Supreme Court Judges Have Too Many Conflicts of Interest to Reconsider Net Neutrality
Three justices wanted to reconsider a lower court’s decision on net neutrality, but couldn’t get a majority because two other conservative justices had conflicts of interest and had to recuse themselves.
A 2016 pro-net neutrality court decision won’t be challenged in the Supreme Court because too many judges have conflicts of interest, the court said Monday.
After the Federal Communications Commission passed sweeping net neutrality regulations in 2015, multiple telecom companies and industry groups tried to sue the FCC, claiming it wasn’t the FCC’s job to regulate the internet. This lawsuit was heard by the US Court of Appeals for the DC Circuit, which ruled 2-1 in the FCC’s favor, saying the agency acted well within its purview.

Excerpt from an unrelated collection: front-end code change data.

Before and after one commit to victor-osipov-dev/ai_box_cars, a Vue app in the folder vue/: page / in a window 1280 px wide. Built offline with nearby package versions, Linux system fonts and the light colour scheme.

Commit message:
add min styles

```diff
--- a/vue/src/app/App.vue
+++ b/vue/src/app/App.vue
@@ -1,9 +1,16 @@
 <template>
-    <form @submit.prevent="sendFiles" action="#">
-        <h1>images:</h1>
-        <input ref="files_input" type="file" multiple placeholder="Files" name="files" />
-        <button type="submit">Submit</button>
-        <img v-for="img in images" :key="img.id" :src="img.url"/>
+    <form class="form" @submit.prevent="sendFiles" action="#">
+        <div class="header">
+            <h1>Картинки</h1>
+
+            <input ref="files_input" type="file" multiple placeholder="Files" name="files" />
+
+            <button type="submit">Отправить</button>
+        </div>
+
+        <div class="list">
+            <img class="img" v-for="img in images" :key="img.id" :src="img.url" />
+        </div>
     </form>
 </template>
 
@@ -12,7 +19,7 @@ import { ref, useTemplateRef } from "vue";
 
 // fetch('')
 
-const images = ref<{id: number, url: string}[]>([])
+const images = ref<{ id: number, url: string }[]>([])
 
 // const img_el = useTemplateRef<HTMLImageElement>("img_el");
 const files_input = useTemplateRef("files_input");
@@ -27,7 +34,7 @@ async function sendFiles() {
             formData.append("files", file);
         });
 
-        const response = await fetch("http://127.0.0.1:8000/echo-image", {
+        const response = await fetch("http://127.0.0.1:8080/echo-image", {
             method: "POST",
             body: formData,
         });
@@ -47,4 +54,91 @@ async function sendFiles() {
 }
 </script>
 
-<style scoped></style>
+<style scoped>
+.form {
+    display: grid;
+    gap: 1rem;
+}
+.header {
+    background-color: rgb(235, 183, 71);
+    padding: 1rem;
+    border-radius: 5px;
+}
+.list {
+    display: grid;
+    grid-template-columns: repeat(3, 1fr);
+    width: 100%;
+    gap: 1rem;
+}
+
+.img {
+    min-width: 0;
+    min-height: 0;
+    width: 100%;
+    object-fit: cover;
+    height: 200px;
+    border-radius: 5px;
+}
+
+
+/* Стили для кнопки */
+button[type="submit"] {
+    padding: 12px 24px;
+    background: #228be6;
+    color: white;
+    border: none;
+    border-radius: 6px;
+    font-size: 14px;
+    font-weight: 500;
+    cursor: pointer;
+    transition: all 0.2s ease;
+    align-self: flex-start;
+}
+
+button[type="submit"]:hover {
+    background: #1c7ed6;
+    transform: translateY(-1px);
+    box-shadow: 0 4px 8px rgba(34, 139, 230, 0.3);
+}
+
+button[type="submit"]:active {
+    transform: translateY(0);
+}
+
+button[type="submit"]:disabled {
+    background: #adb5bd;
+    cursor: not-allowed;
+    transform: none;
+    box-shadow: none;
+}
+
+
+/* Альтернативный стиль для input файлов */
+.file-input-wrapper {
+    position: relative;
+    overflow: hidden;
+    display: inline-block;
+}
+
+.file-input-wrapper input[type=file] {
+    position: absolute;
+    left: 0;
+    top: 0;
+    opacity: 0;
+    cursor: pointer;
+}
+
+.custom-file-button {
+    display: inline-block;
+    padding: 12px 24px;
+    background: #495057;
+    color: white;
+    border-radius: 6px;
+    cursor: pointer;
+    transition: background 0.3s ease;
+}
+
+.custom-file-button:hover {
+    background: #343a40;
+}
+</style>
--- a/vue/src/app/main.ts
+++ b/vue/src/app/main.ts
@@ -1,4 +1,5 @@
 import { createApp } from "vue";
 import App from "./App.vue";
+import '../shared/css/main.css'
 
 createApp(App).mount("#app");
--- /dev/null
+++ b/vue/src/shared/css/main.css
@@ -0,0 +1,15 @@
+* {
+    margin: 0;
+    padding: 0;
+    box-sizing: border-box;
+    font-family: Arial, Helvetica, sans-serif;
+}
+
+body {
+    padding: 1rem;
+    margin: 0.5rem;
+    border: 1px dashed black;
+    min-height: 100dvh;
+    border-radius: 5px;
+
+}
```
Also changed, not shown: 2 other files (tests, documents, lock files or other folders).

Last year, major ISPs and the FCC asked the Supreme Court to reconsider this decision, even though the FCC has since repealed those regulations. According to a decision published Monday, three of the Supreme Court justices—Clarence Thomas, Samuel Alito and Neil M. Gorsuch—said they would have been down to take another look at this decision, but they weren’t able to get a majority because two of the judges had to recuse themselves. This is the end of the road for this particular appeal, but there are other lawsuits from both sides making their way through the courts.
Chief Justice John G. Roberts Jr. abstained from voting because he owns stock in Time Warner, one of the companies filing the petition to consider the case. And Trump’s latest court appointee, Brett Kavanaugh, once filed an anti-net neutrality dissent in this very case when Big Telecom tried to get the DC Circuit to reconsider its original ruling (Kavanaugh was outnumbered).
But this is far from over. Just as open internet proponents are exploring every avenue available, from lawsuits to local laws to restore net neutrality, those against regulation are working to add more nails to the coffin and ensure federal internet protections will be even harder to enact in the future.